[Edit difference data]
________________________

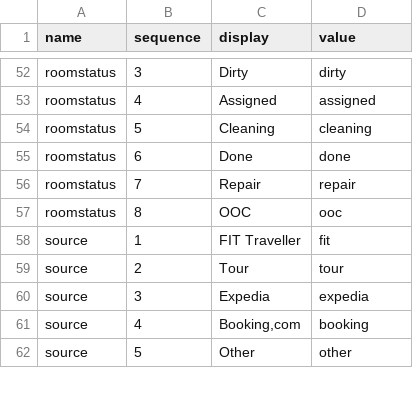
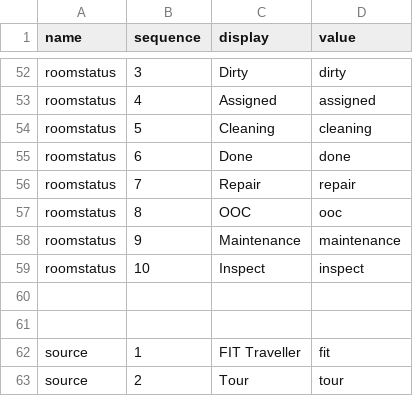
Before and after one commit to saipan-tech/rsvn, a CSV file: Dropdown.csv, drawn as a sheet; only a part is shown, gaps mark what is left out; the shorter side is filled out with more unchanged rows.

```diff
--- a/Dropdown.csv
+++ b/Dropdown.csv
@@ -57,2 +57,6 @@ roomstatus,7,Repair,repair
 roomstatus,8,OOC,ooc
+roomstatus,9,Maintenance,maintenance
+roomstatus,10,Inspect,inspect
+,,,
+,,,
 source,1,FIT Traveller,fit
```
Also changed, not shown: 12 other files.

________________________

**About this exercise**
Gather up the lines containing the word "roomstatus" from these records and copy them.

**Task solution**
@@ -57,2 +57,6 @@ roomstatus,7,Repair,repair
 roomstatus,8,OOC,ooc
+roomstatus,9,Maintenance,maintenance
+roomstatus,10,Inspect,inspect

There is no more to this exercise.